(Requirement)
In the listing below, how many lines contain the string "patterns"? Answer with the number only.
□ □ □ □
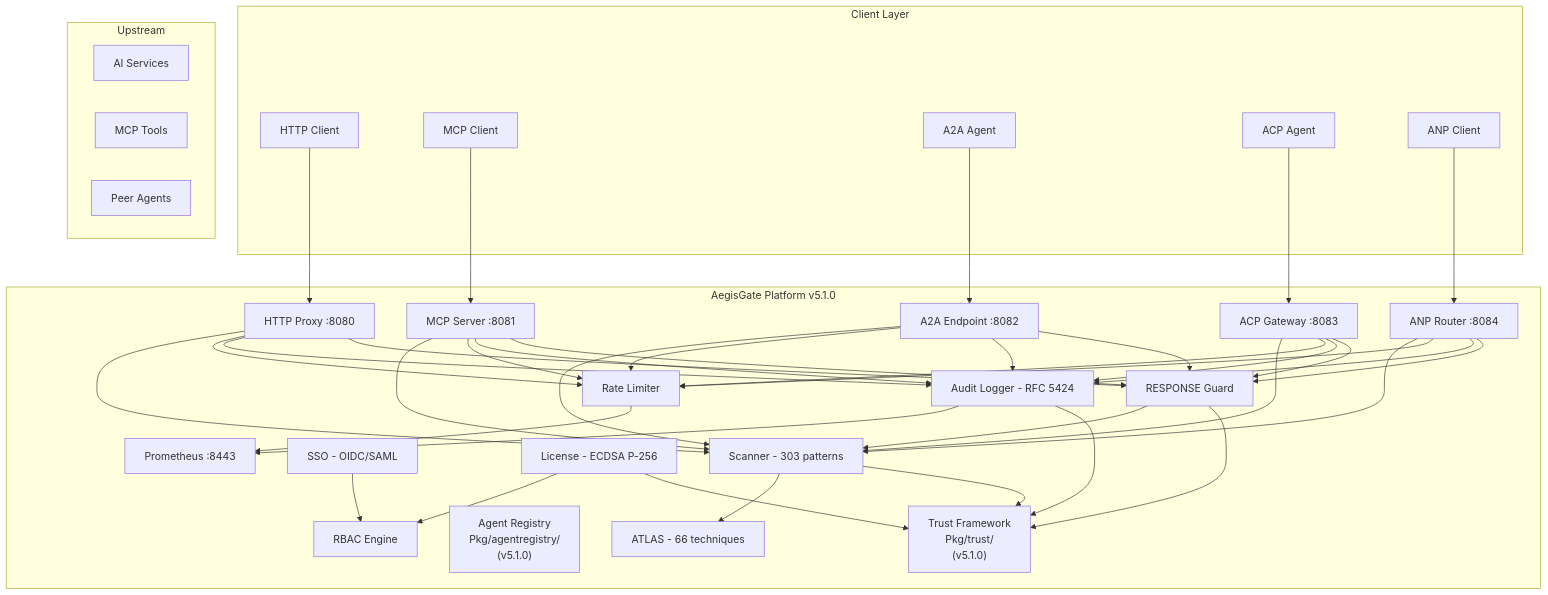
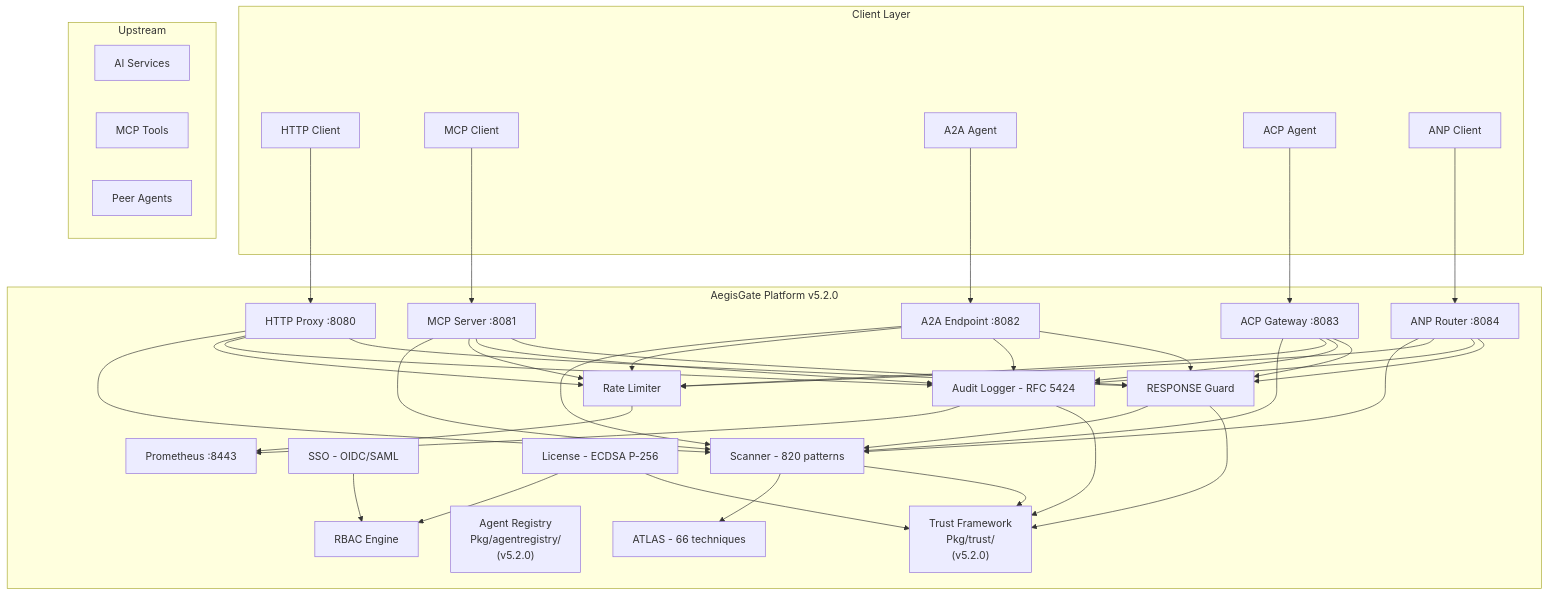
Before and after one commit to aegisgatesecurity/aegisgate-site: the diagram in content/tech.md, drawn with Mermaid. The commit also changed other lines of this file and 32 other files, not shown here.

```diff
--- a/content/tech.md
+++ b/content/tech.md
@@ -12,62 +12,62 @@
 {{< mermaid >}}
 flowchart TB
     subgraph Client["Client Layer"]
         A["HTTP Client"]
         B["MCP Client"]
         C["A2A Agent"]
         D["ACP Agent"]
         E["ANP Client"]
     end
 
-    subgraph AegisGate["AegisGate Platform v5.1.0"]
+    subgraph AegisGate["AegisGate Platform v5.2.0"]
         G["HTTP Proxy :8080"]
         H["MCP Server :8081"]
         I["A2A Endpoint :8082"]
         J["ACP Gateway :8083"]
         K["ANP Router :8084"]
         L["RESPONSE Guard"]
-        TR["Trust Framework\nPkg/trust/\n(v5.1.0)"]
-        AR["Agent Registry\nPkg/agentregistry/\n(v5.1.0)"]
+        TR["Trust Framework\nPkg/trust/\n(v5.2.0)"]
+        AR["Agent Registry\nPkg/agentregistry/\n(v5.2.0)"]
 
-        M["Scanner - 303 patterns"]
+        M["Scanner - 820 patterns"]
         N["ATLAS - 66 techniques"]
         O["Rate Limiter"]
         P["Audit Logger - RFC 5424"]
 
         Q["SSO - OIDC/SAML"]
         R["RBAC Engine"]
         S["License - ECDSA P-256"]
 
         T["Prometheus :8443"]
     end
 
     subgraph Upstream["Upstream"]
         U["AI Services"]
         V["MCP Tools"]
         W["Peer Agents"]
     end
 
     A --> G
     B --> H
     C --> I
     D --> J
     E --> K
 
     G --> M & O & P & L
     H --> M & O & P & L
     I --> M & O & P & L
     J --> M & O & P & L
     K --> M & O & P & L
 
     M --> N
     L --> M
     O --> T
     P --> T
     Q --> R
     S --> R
 
     M --> TR
     L --> TR
     P --> TR
     S --> TR
 {{< /mermaid >}}
```
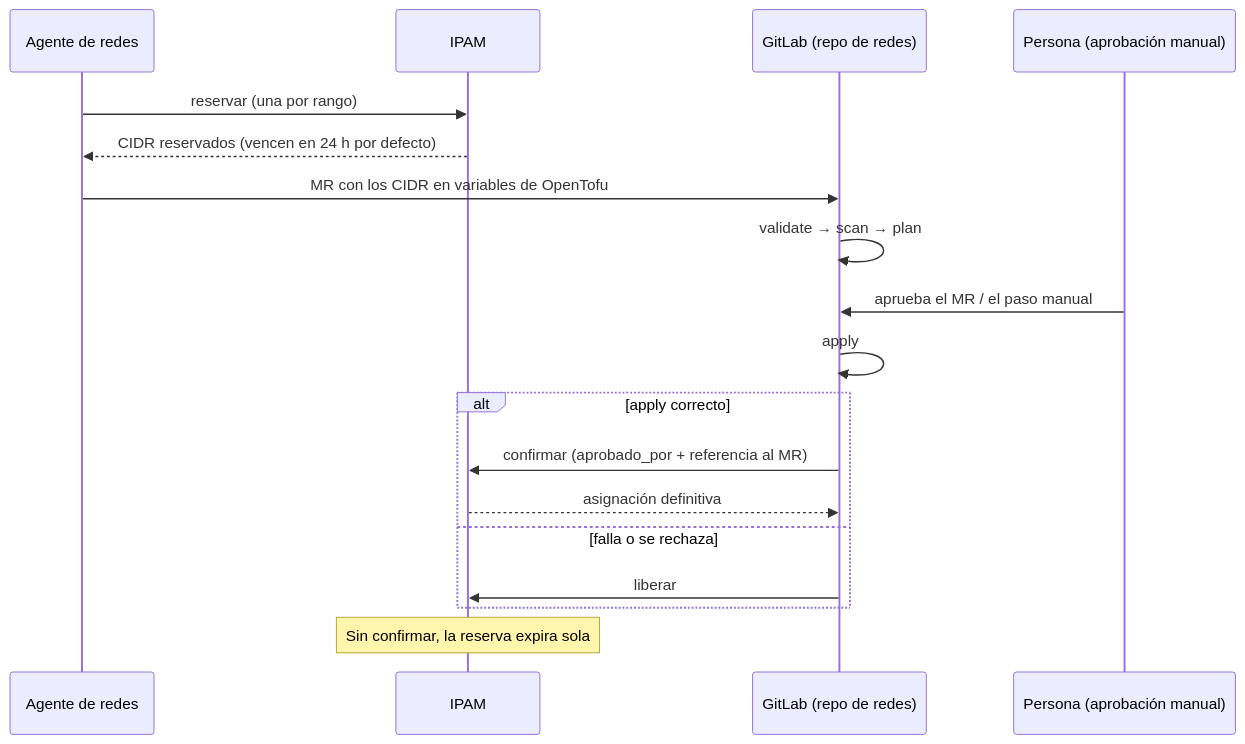
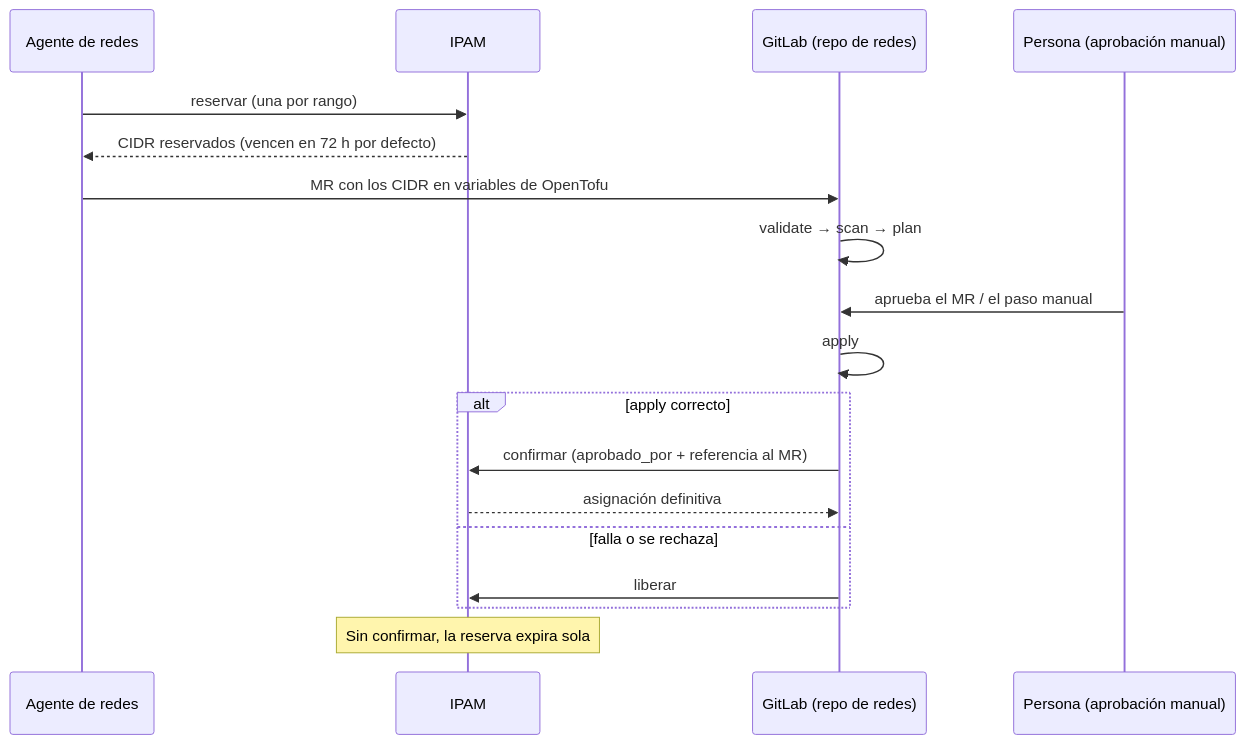
One commit to estratotechspa/ipam changed the second of 2 diagrams in docs/CONTRATO-YAML-REDES.md. Above: the diagram before and after it, drawn with Mermaid. The commit also changed other lines of this file and 41 other files, not shown here.

````diff
--- a/docs/CONTRATO-YAML-REDES.md
+++ b/docs/CONTRATO-YAML-REDES.md
@@ -51,20 +64,20 @@
 ```mermaid
 sequenceDiagram
   participant Ag as Agente de redes
   participant I as IPAM
   participant GL as GitLab (repo de redes)
   participant P as Persona (aprobación manual)
   Ag->>I: reservar (una por rango)
-  I-->>Ag: CIDR reservados (vencen en 24 h por defecto)
+  I-->>Ag: CIDR reservados (vencen en 72 h por defecto)
   Ag->>GL: MR con los CIDR en variables de OpenTofu
   GL->>GL: validate → scan → plan
   P->>GL: aprueba el MR / el paso manual
   GL->>GL: apply
   alt apply correcto
     GL->>I: confirmar (aprobado_por + referencia al MR)
     I-->>GL: asignación definitiva
   else falla o se rechaza
     GL->>I: liberar
   end
   Note over I: Sin confirmar, la reserva expira sola
 ```
````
□ □ □ □
(Result for this exercise)
2